- [WHAT NEEDS TO BE DONE]
Keep the wording of each record exactly the same when you repeat it, and leave out pictures.

- [Data excerpts]
##########
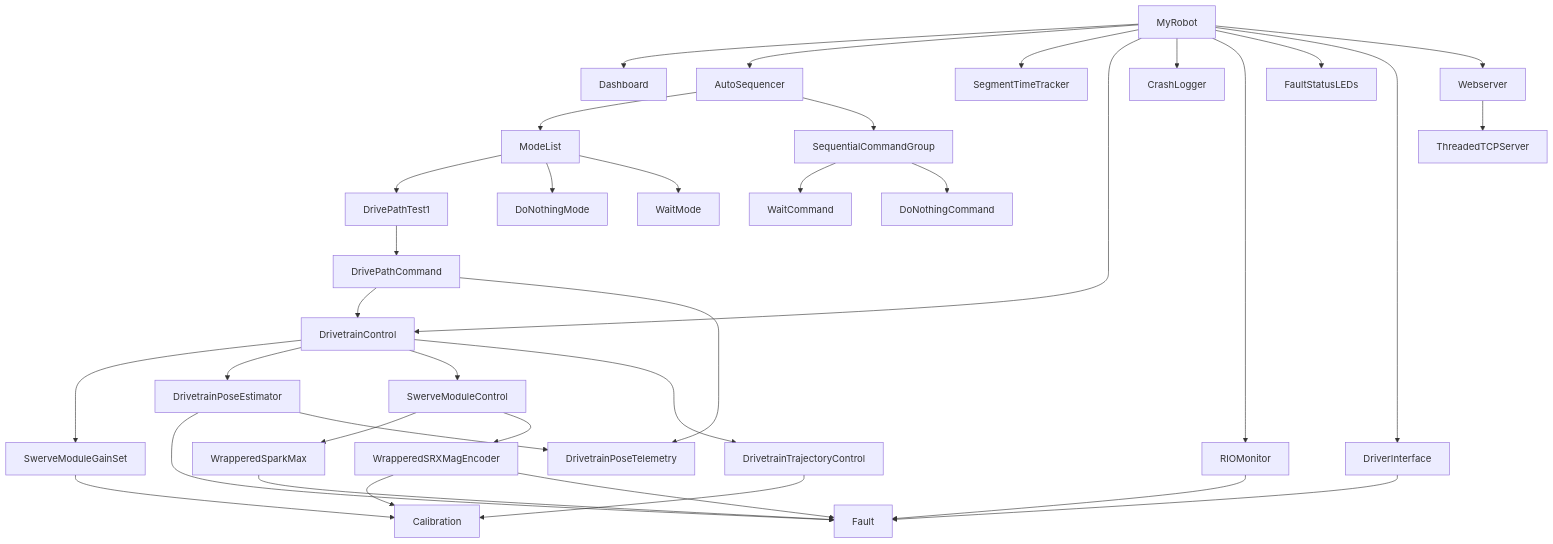
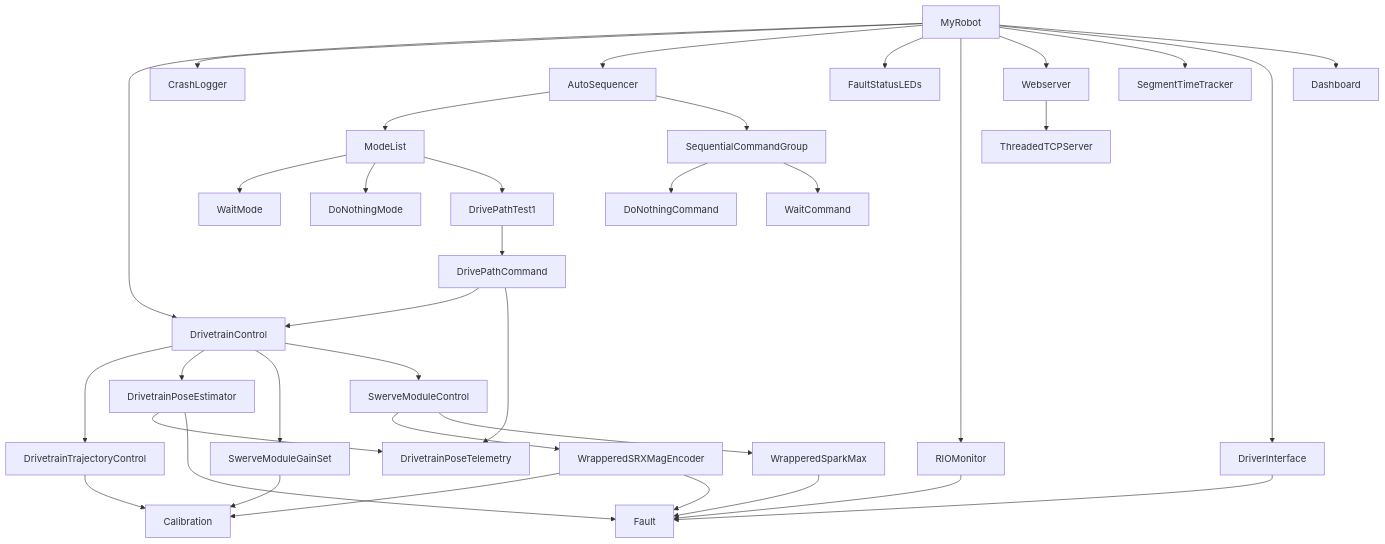
The diagram in docs/graph.md (RobotCasserole1736/firstRoboPy), drawn with Mermaid before and after one commit. The commit also changed other lines of this file and 9 other files, not shown here.

````diff
--- a/docs/graph.md
+++ b/docs/graph.md
@@ -3,38 +3,38 @@
 ```mermaid
 flowchart TD
+    DrivetrainControl-->DrivetrainTrajectoryControl
+    SequentialCommandGroup-->DoNothingCommand
+    ModeList-->WaitMode
+    DrivetrainPoseEstimator-->DrivetrainPoseTelemetry
+    WrapperedSparkMax-->Fault
+    MyRobot-->DrivetrainControl
+    MyRobot-->CrashLogger
+    DrivetrainPoseEstimator-->Fault
+    MyRobot-->AutoSequencer
+    DrivetrainControl-->DrivetrainPoseEstimator
+    RIOMonitor-->Fault
+    MyRobot-->FaultStatusLEDs
+    DrivePathCommand-->DrivetrainControl
+    SwerveModuleControl-->WrapperedSRXMagEncoder
     DrivePathTest1-->DrivePathCommand
+    MyRobot-->RIOMonitor
+    ModeList-->DoNothingMode
+    WrapperedSRXMagEncoder-->Calibration
+    MyRobot-->Webserver
+    DriverInterface-->Fault
+    Webserver-->ThreadedTCPServer
+    MyRobot-->SegmentTimeTracker
+    DrivetrainControl-->SwerveModuleGainSet
     SwerveModuleControl-->WrapperedSparkMax
-    RIOMonitor-->Fault
-    WrapperedSRXMagEncoder-->Calibration
-    WrapperedSRXMagEncoder-->Fault
     DrivetrainTrajectoryControl-->Calibration
-    DrivetrainControl-->SwerveModuleGainSet
+    MyRobot-->DriverInterface
     AutoSequencer-->ModeList
     ModeList-->DrivePathTest1
+    DrivetrainControl-->SwerveModuleControl
+    AutoSequencer-->SequentialCommandGroup
+    DrivePathCommand-->DrivetrainPoseTelemetry
+    SwerveModuleGainSet-->Calibration
     SequentialCommandGroup-->WaitCommand
-    DrivetrainControl-->DrivetrainPoseEstimator
-    ModeList-->DoNothingMode
     MyRobot-->Dashboard
-    AutoSequencer-->SequentialCommandGroup
-    MyRobot-->AutoSequencer
-    DrivetrainPoseEstimator-->Fault
-    SwerveModuleControl-->WrapperedSRXMagEncoder
-    Webserver-->ThreadedTCPServer
-    WrapperedSparkMax-->Fault
-    DrivetrainControl-->SwerveModuleControl
-    MyRobot-->SegmentTimeTracker
-    DrivePathCommand-->DrivetrainControl
-    MyRobot-->DrivetrainControl
-    DriverInterface-->Fault
-    ModeList-->WaitMode
-    DrivePathCommand-->DrivetrainPoseTelemetry
-    MyRobot-->CrashLogger
-    SwerveModuleGainSet-->Calibration
-    DrivetrainPoseEstimator-->DrivetrainPoseTelemetry
-    MyRobot-->RIOMonitor
-    SequentialCommandGroup-->DoNothingCommand
-    MyRobot-->FaultStatusLEDs
-    MyRobot-->DriverInterface
-    DrivetrainControl-->DrivetrainTrajectoryControl
-    MyRobot-->Webserver
+    WrapperedSRXMagEncoder-->Fault
 ```
````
##########
- [ANSWER TO THE EXERCISE]
The diagram in docs/graph.md (RobotCasserole1736/firstRoboPy), drawn with Mermaid before and after one commit. The commit also changed other lines of this file and 9 other files, not shown here.

````diff
--- a/docs/graph.md
+++ b/docs/graph.md
@@ -3,38 +3,38 @@
 ```mermaid
 flowchart TD
+    DrivetrainControl-->DrivetrainTrajectoryControl
+    SequentialCommandGroup-->DoNothingCommand
+    ModeList-->WaitMode
+    DrivetrainPoseEstimator-->DrivetrainPoseTelemetry
+    WrapperedSparkMax-->Fault
+    MyRobot-->DrivetrainControl
+    MyRobot-->CrashLogger
+    DrivetrainPoseEstimator-->Fault
+    MyRobot-->AutoSequencer
+    DrivetrainControl-->DrivetrainPoseEstimator
+    RIOMonitor-->Fault
+    MyRobot-->FaultStatusLEDs
+    DrivePathCommand-->DrivetrainControl
+    SwerveModuleControl-->WrapperedSRXMagEncoder
     DrivePathTest1-->DrivePathCommand
+    MyRobot-->RIOMonitor
+    ModeList-->DoNothingMode
+    WrapperedSRXMagEncoder-->Calibration
+    MyRobot-->Webserver
+    DriverInterface-->Fault
+    Webserver-->ThreadedTCPServer
+    MyRobot-->SegmentTimeTracker
+    DrivetrainControl-->SwerveModuleGainSet
     SwerveModuleControl-->WrapperedSparkMax
-    RIOMonitor-->Fault
-    WrapperedSRXMagEncoder-->Calibration
-    WrapperedSRXMagEncoder-->Fault
     DrivetrainTrajectoryControl-->Calibration
-    DrivetrainControl-->SwerveModuleGainSet
+    MyRobot-->DriverInterface
     AutoSequencer-->ModeList
     ModeList-->DrivePathTest1
+    DrivetrainControl-->SwerveModuleControl
+    AutoSequencer-->SequentialCommandGroup
+    DrivePathCommand-->DrivetrainPoseTelemetry
+    SwerveModuleGainSet-->Calibration
     SequentialCommandGroup-->WaitCommand
-    DrivetrainControl-->DrivetrainPoseEstimator
-    ModeList-->DoNothingMode
     MyRobot-->Dashboard
-    AutoSequencer-->SequentialCommandGroup
-    MyRobot-->AutoSequencer
-    DrivetrainPoseEstimator-->Fault
-    SwerveModuleControl-->WrapperedSRXMagEncoder
-    Webserver-->ThreadedTCPServer
-    WrapperedSparkMax-->Fault
-    DrivetrainControl-->SwerveModuleControl
-    MyRobot-->SegmentTimeTracker
-    DrivePathCommand-->DrivetrainControl
-    MyRobot-->DrivetrainControl
-    DriverInterface-->Fault
-    ModeList-->WaitMode
-    DrivePathCommand-->DrivetrainPoseTelemetry
-    MyRobot-->CrashLogger
-    SwerveModuleGainSet-->Calibration
-    DrivetrainPoseEstimator-->DrivetrainPoseTelemetry
-    MyRobot-->RIOMonitor
-    SequentialCommandGroup-->DoNothingCommand
-    MyRobot-->FaultStatusLEDs
-    MyRobot-->DriverInterface
-    DrivetrainControl-->DrivetrainTrajectoryControl
-    MyRobot-->Webserver
+    WrapperedSRXMagEncoder-->Fault
 ```
````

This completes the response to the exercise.